For Greeks, Easter time means consuming tons of lamb meat and a whole lot of tsourekia! Tsoureki is the quintessential Greek Easter bread, consisting of a fluffy, buttery dough. You could always buy a ready-made tsoureki, but where’s the fun in that? Try my tsoureki recipe and impress everyone with your baking skills!
This recipe for tsoureki calls for a strong flour, the type 70 flour also known as bread flour. It will help keep the dough together so well, so i would not recommend using all purpose flour. It also requires sheep’s and goat’s butter, sold in mason jars. This type of butter is also used in kourambiedes and koulourakia. It’s dense, aromatic and deeply tasty. Regular cow butter will work too, but if you want the real thing, stick to my recipe.
Happy Easter and happy baking everyone!
The best Greek tsoureki recipe! Tsoureki is a Greek sweet loaf especially enjoyed during Easter. Make this tsoureki recipe and serve it during breakfast or with your coffee.
- 1 1/2 cup butter (the original tsoureki recipe calls for goat’s and sheep’s butter)
- 2 1/2 cups sugar

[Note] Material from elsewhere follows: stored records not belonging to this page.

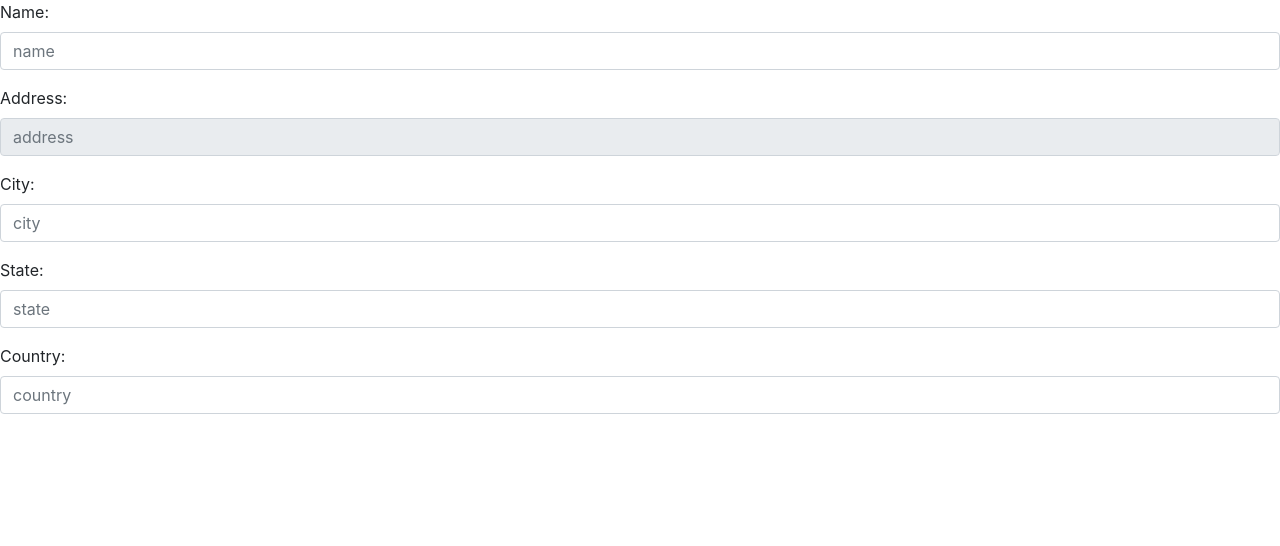
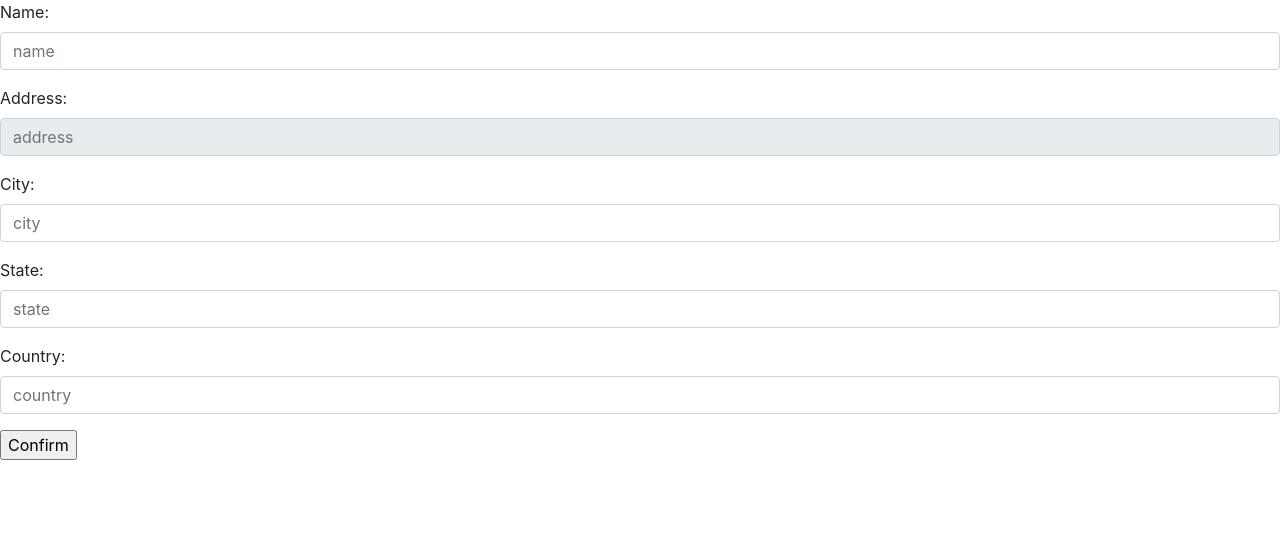
Before and after one commit to ineffablelucky/Django-Google-Map-Geocoding-API, a Django app: page /create/ in a window 1280 px wide. Shown: the top 546 px of the page. Run offline with Django 3.2, Linux system fonts and the light colour scheme; some libraries are stand-ins or nearby versions.

Commit message:
form input completed.. now work on submission to backend

```diff
--- a/Maps_Location_Storage/address_map/static/address_map/main.js
+++ b/Maps_Location_Storage/address_map/static/address_map/main.js
@@ -1,5 +1,5 @@
 var map;
-var coordinates;
+
 var componentForm = {
         locality: 'long_name',
         administrative_area_level_1: 'short_name',
@@ -27,26 +27,27 @@ function initMap() {
             icon: 'https://developers.google.com/maps/documentation/javascript/examples/full/images/beachflag.png'
     });
 
-    var marker = new google.maps.Marker({
-        position: {lat: 28.5355, lng: 77.3910},
-        map: map
-       });
+//    var marker = new google.maps.Marker({
+//        position: {lat: 28.5355, lng: 77.3910},
+//        map: map
+//       });
 
     var geocoder = new google.maps.Geocoder
 
+    var marker;
+    map.addListener('click', function(e) {
+        if(marker && marker.setMap){
+            marker.setMap(null);
+        }
 
-    map.addListener('click', function(e) {
-
-        marker.setMap(null);
-
-        var marker_new = new google.maps.Marker({
+        marker = new google.maps.Marker({
             position: e.latLng,
             map: map
         });
 
-        marker = marker_new;
+        //marker = marker_new;
 
-        coordinates = {lat: parseFloat(e.latLng.lat()), lng: parseFloat(e.latLng.lng())}
+        var coordinates = {lat: parseFloat(e.latLng.lat()), lng: parseFloat(e.latLng.lng())}
 
         geocoder.geocode({'location': coordinates}, function(results, status) {
 
@@ -80,8 +81,8 @@ function Auto_fill_Address(result){
 
           if (componentForm[addressType]) {
 
-            var val = result.address_components[i][componentForm[addressType]];
-            document.getElementById(addressType).value = val;
+                var val = result.address_components[i][componentForm[addressType]];
+                document.getElementById(addressType).value = val;
 
           }
     }
--- a/Maps_Location_Storage/address_map/templates/address_map/create_form.html
+++ b/Maps_Location_Storage/address_map/templates/address_map/create_form.html
@@ -1,5 +1,7 @@
 <!DOCTYPE html>
+
 {% load static %}
+
 <html lang="en">
 <head>
     <meta charset="UTF-8">
@@ -13,10 +15,10 @@
 
 </head>
 <body>
- <form method="POST">
+ <form id="create" method="POST">
      {% csrf_token %}
      {{ form.as_p}}
-
+     <input type="submit" value="Confirm"/>
  </form>
 
 <!-- Google map pop-up-->
```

- 1 cup cow milk, full fat
- 1 cup orange juice
- 6 eggs
- 12 cups / 1.400 g. type 70 flour (essentially a bread flour should work)
- 2 1/2 sachets dried yeast
- 1 tsp mahlab powdered or crushed
- 1 tsp cardamom seeds crushed
- zest from 2 oranges
- For this tsoureki recipe, start with the wet ingredients. In a saucepan over low heat, stir the butter with the sugar, until melted. Remove from heat. Add the orange juice and the eggs, whisking vividly. Make sure that mixture temperature does not exceed 35oC / 95oF - it should feel lukewarm.
- In the mixer’s bowl add the flour, yeast, mahlab, cardamom and orange zest. Add the wet ingredients mixture to the bowl and knead the dough using the hook. Mix over medium speed until all ingredients are well incorporated. Then, continue mixing over high speed. Make sure that the ingredients are very well mixed and fully incorporated. This should take 10 minutes approximately. If the mixture looks too liquid, add some flour. The dough is ready when it looks firm and it has formed a ball around the hook. It shouldn’t be sticky, but rather fluffy.
- Transfer the tsoureki dough in a large bowl, cover it with a tea towel and let it rest and rise until double in size, for about 45 minutes, preferably near a hot surface.
- Transfer the dough on your working space and grease your hands with butter. Gently knead the dough twice, until deflated. Divide the dough into six smaller pieces. Form each piece using your hands into a round dough. Let the dough proof for 45 minutes.
- Preheat the oven to 170oC / 340oF.
- Roll each dough into a long strand using your hands. Each tsoureki should have three strands. Start braiding from the middle to the end and then all the way up. Pinch the ends together at one end and fold under the tsoureki. Continue until all tsourekia are done. Brush all the loaves with the egg wash.
- Transfer the loaves on a baking tray covered with parchment paper and bake for 45 minutes. Right after you remove the tsourekia from the oven, you could tuck a dyed Easter eggs on them. If you place them before, they will most probably crack in the oven. Let the tsourekia cool completely on a rack before serving.